We know how hard it is to have intimate relationships in large crowds; it takes a great deal of effort to get the crowd to act as one. We see it in concerts, where people are totally focused and enamored by the performers. When at church we give it our all but sometimes fall short of that intimate relationship with Jesus and the community. We may know a few people, but the vast majority are strangers. That is why the early Church’s Eucharistic celebrations were so alive and joyous – the attendees knew and loved each other. They even shared many things in common. No one went hungry or was neglected. What an example for us today.

 

Jesus tells us in today’s Gospel that “we should love one another as he has loved us.” This is so different from “love others as you love yourself.” Sometimes we love ourselves too much and forget the needs of others. To love as Jesus loves we need to draw intimately to him and open our hearts to that humble and all-giving love. Daily scripture reading helps to develop a deeper understanding of who this Jesus was and still is today. Each parable gives us an example of Christ-like behavior. Take the story of the Good Samaritan. Sometimes the “foreigner,” for example, a Moslem or atheist or homosexual person may show more compassion than we so called Christians. We need to be careful in categorizing people. Jesus healed and preached to all. He was open to all – tax collectors, prostitutes, Gentiles, delinquents, Roman officials, etc. Is there a group that we perhaps ostracize from our lives, because they do not live up to our moral standards? Our love, listening ear and care can often give them a new lease on life and love. we can only change ourselves; we cannot change others. They have to choose to do that. We may, to our surprise, find out that our self-righteousness is the stumbling block to loving as Jesus did.

 

The Book of Revelation gives us a glimpse of heaven – “no more death or mourning, wailing or pain.”

During this Easter season we are reminded that our physical bodies will be rewarded, too, in eternity.

We will be raised from the dead, like Jesus, in God’s good time. Wow! Can you imagine the light, joy and celebration? I think I’ll run around and look for all my friends and relatives. I want to meet my Guardian Angel, too, whom I have given so much trouble. It’s going to take an eternity just to meet everybody and praise God on top of it.

 

Born in Madrid, Spain St. Isidore was a farm laborer. He was of great piety and loved and served the poor and the animals. He is the patron saint of farmers. We observe his feast on May 15th.

 

In the 15th century an Italian, Bernardine of Siena made his appearance as a dynamite speaker and protector against the heresies of his day. He calmed strife-torn cities and attracted crowds of 30,000 or more. Compared with Saint Paul by the pope, Bernardine had a keen intuition of the needs of the time, along with solid holiness and boundless energy and joy. He accomplished all this despite having a very weak and hoarse voice, miraculously improved later because of his devotion to Mary.

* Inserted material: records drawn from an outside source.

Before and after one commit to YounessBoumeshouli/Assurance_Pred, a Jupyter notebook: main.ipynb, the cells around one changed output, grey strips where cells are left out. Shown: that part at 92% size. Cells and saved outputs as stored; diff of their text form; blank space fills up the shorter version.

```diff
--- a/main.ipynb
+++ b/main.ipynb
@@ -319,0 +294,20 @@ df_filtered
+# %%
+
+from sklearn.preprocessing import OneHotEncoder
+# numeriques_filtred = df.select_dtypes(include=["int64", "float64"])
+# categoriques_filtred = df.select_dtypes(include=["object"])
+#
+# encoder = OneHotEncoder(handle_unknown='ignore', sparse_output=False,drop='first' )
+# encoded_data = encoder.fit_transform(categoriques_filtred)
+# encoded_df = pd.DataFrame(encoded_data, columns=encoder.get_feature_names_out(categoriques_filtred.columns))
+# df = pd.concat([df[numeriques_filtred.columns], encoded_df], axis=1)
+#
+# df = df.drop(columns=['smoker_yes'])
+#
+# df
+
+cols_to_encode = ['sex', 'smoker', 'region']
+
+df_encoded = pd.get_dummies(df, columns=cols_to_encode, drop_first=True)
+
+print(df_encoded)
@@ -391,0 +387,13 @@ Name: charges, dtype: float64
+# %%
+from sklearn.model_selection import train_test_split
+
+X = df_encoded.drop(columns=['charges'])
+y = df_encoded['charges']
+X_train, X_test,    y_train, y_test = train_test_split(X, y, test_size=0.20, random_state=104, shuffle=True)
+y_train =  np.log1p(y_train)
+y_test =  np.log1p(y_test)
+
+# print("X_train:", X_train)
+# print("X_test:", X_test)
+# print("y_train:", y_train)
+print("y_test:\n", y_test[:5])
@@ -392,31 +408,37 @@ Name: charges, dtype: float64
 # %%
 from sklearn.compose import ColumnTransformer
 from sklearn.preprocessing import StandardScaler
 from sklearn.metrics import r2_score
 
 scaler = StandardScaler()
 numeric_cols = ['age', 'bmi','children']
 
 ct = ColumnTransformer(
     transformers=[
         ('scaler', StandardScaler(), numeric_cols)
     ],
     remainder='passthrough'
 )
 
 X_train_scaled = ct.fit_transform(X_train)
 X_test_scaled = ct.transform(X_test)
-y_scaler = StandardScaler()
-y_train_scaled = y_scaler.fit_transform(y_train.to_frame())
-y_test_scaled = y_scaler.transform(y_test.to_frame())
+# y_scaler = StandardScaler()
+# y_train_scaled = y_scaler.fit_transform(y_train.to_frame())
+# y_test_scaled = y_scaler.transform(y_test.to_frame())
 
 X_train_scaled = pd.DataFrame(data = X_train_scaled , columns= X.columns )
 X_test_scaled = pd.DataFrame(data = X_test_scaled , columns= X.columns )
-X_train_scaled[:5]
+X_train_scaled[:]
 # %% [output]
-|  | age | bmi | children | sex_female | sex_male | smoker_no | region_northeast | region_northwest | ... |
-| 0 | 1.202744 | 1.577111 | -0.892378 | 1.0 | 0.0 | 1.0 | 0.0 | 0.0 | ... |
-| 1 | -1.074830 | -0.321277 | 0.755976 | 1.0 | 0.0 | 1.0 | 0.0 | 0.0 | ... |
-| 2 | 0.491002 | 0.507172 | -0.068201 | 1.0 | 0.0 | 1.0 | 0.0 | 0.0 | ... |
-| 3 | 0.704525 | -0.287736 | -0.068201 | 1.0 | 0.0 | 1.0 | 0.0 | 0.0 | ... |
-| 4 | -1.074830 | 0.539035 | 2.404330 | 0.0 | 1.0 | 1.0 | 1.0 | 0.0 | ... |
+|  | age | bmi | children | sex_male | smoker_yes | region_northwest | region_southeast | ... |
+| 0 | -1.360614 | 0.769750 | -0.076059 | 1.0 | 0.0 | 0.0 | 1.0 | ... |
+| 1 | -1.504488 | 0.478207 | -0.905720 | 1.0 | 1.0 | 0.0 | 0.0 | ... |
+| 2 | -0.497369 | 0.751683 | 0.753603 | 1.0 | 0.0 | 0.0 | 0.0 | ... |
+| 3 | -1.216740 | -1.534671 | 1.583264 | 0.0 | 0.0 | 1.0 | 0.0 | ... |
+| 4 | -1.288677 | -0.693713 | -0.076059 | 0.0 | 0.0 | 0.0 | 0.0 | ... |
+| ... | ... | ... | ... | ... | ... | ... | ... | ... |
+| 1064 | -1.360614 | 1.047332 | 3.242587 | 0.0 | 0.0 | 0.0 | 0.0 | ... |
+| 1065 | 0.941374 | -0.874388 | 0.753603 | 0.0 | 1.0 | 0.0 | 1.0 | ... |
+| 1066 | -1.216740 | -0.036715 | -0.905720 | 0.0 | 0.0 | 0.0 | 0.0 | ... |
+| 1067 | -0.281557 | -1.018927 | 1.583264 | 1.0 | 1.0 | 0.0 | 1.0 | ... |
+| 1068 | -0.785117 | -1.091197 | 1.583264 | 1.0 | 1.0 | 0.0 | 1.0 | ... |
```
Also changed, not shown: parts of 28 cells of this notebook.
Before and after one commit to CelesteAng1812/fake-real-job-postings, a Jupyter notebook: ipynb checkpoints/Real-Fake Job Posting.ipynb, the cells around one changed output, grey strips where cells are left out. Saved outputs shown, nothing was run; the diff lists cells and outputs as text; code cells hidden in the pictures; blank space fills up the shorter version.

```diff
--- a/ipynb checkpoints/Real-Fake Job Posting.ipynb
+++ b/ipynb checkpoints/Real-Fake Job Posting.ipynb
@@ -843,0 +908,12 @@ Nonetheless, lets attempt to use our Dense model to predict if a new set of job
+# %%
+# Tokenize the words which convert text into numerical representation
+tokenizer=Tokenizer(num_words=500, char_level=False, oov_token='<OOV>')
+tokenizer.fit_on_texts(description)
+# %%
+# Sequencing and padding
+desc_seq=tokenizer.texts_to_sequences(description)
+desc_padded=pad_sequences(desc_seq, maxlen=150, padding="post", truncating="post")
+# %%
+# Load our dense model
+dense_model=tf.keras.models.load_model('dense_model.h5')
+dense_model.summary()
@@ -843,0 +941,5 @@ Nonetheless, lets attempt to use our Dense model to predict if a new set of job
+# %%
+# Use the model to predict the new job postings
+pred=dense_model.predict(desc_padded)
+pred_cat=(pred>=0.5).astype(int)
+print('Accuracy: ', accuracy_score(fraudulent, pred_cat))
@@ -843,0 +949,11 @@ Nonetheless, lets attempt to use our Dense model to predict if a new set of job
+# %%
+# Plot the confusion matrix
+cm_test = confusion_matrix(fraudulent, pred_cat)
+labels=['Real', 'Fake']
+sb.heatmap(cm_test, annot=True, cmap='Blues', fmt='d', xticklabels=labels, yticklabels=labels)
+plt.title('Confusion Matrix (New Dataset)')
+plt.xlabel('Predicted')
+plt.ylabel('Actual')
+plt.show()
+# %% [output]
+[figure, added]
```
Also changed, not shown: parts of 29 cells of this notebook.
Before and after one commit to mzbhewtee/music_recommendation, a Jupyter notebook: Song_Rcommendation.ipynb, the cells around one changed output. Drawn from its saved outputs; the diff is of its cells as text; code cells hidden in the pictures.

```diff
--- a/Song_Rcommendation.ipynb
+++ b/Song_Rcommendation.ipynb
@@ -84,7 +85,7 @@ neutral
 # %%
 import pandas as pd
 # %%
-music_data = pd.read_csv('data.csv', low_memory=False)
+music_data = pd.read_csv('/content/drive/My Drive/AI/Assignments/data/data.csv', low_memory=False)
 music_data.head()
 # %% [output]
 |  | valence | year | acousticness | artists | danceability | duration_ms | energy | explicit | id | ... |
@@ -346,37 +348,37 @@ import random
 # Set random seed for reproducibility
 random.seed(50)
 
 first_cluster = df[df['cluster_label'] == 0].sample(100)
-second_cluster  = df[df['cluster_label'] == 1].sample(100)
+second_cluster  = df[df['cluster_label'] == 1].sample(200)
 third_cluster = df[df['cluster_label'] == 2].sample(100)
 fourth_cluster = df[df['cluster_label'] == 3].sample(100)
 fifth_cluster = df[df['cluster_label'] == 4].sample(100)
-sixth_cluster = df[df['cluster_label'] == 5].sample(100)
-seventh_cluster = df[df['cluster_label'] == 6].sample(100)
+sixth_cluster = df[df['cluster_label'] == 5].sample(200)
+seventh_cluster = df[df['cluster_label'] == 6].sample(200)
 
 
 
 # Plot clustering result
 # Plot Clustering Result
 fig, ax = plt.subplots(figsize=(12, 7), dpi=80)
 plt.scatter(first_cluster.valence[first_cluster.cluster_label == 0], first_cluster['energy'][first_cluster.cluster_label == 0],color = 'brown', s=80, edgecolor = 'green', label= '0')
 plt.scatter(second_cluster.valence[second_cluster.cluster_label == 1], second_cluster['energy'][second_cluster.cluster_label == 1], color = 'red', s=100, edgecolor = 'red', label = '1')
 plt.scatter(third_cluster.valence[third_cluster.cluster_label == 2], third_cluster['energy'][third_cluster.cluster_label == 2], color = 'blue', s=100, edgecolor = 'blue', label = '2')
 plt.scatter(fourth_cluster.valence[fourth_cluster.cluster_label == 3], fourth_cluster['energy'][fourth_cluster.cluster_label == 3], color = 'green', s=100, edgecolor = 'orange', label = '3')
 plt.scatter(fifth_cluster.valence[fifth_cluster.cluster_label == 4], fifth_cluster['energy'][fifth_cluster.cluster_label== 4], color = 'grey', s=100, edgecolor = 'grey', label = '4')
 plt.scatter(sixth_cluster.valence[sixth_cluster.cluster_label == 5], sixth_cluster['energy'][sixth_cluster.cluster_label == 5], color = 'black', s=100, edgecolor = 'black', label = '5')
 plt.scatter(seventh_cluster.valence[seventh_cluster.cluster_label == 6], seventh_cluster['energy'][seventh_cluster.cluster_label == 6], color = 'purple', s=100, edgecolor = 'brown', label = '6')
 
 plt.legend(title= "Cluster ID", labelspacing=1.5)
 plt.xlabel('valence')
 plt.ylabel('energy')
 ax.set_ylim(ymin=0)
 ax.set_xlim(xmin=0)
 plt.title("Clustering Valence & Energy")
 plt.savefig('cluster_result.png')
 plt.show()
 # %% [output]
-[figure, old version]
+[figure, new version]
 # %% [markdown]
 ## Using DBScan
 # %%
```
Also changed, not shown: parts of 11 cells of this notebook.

When he was 20, the plague was at its height in his hometown of Siena. Sometimes as many as 20 people died in one day at the hospital. Bernardine offered to run the hospital and, with the help of other young men, nursed patients there for four months. At 22, he entered the Franciscan Order and was ordained two years later. For almost a dozen years he lived in solitude and prayer, but his gifts ultimately caused him to be sent to preach.

Especially known for his devotion to the Holy Name of Jesus, Bernardine devised a symbol—IHS, the first three letters of the name of Jesus in Greek—in Gothic letters on a blazing sun. This was to displace the superstitious symbols of the day. General of the Friars of the Strict Observance, a branch of the Franciscan Order, Bernardine strongly emphasized scholarship and further study of theology and canon law. When he started there were 300 friars in the community; when he died there were 4,000. He returned to preaching the last two years of his life, dying while traveling. Franciscan Media

“I will praise your name forever, my King and my God.” Psalm 145

Sister Rosemarie Goins, a Felician Franciscan Sister